HOW TO COMPLETE THIS TASK: Report how many lines in the entries below have the word "Phase" in them, and give no other words.

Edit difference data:

=== Begin Enclosure ===

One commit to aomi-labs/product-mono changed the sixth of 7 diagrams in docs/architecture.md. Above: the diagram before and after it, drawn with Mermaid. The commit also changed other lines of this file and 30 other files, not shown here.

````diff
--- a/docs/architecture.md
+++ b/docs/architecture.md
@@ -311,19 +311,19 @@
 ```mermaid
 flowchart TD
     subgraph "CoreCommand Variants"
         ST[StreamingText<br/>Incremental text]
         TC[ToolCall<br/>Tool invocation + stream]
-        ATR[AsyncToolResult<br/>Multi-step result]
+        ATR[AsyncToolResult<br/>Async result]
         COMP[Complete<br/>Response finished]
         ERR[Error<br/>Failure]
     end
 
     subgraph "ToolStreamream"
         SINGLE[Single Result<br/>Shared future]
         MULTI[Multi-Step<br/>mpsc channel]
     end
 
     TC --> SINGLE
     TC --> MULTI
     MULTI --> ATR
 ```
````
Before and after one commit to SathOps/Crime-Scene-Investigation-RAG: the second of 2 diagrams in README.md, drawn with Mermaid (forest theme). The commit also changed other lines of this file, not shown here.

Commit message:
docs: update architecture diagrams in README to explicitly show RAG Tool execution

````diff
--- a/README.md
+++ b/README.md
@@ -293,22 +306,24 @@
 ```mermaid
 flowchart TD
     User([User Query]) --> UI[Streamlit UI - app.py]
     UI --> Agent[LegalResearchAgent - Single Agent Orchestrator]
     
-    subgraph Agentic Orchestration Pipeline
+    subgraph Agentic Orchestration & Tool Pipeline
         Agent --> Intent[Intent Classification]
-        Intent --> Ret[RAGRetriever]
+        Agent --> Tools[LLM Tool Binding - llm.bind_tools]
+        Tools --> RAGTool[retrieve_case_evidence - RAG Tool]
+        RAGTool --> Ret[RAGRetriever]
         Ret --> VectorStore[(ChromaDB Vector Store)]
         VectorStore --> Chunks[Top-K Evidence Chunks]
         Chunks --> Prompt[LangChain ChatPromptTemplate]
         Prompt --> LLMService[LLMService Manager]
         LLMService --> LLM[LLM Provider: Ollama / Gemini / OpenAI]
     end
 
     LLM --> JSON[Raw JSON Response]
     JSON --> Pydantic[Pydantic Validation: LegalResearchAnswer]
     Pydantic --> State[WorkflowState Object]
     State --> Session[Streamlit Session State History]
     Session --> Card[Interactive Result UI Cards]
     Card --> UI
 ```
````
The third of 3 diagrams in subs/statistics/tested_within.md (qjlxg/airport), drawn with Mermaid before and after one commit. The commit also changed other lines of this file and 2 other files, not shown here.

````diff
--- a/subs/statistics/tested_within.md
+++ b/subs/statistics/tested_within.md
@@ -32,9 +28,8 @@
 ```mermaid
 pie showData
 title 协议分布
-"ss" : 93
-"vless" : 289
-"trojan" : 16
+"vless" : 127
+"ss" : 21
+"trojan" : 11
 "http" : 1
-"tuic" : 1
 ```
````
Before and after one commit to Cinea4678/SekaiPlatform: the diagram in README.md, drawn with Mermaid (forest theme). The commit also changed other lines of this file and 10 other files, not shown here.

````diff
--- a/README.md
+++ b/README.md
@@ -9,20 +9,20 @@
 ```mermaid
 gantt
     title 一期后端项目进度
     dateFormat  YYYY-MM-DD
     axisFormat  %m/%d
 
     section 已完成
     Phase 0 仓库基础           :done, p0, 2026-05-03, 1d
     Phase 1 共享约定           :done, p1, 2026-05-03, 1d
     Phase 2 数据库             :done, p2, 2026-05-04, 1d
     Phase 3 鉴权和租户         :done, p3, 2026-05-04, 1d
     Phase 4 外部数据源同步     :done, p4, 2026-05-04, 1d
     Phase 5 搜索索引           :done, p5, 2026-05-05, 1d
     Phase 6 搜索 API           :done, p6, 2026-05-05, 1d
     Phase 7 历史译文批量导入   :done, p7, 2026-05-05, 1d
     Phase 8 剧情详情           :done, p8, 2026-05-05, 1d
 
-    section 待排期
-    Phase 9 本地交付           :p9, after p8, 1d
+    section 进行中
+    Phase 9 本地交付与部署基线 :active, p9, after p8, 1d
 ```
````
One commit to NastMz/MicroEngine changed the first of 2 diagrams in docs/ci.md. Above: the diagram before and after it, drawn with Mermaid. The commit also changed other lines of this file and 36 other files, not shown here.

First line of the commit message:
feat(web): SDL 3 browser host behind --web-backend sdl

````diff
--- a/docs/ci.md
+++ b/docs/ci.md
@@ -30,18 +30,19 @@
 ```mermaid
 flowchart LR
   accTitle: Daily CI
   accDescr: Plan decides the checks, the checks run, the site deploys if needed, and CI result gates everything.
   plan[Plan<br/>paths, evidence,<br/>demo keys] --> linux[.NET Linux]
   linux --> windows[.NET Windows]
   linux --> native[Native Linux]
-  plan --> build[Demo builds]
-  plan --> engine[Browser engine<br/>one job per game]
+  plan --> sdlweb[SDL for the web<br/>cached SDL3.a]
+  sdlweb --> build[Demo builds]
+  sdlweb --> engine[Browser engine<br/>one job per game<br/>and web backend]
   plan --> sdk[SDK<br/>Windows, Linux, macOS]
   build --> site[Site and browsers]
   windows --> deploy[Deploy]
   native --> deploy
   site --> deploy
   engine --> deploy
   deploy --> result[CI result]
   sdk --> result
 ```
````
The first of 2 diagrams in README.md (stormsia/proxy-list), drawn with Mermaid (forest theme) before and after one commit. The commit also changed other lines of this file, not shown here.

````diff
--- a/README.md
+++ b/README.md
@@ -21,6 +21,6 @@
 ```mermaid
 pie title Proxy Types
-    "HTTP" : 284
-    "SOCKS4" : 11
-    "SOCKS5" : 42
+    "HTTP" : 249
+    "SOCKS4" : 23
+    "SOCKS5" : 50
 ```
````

=== End Enclosure ===

TASK RESPONSE: 11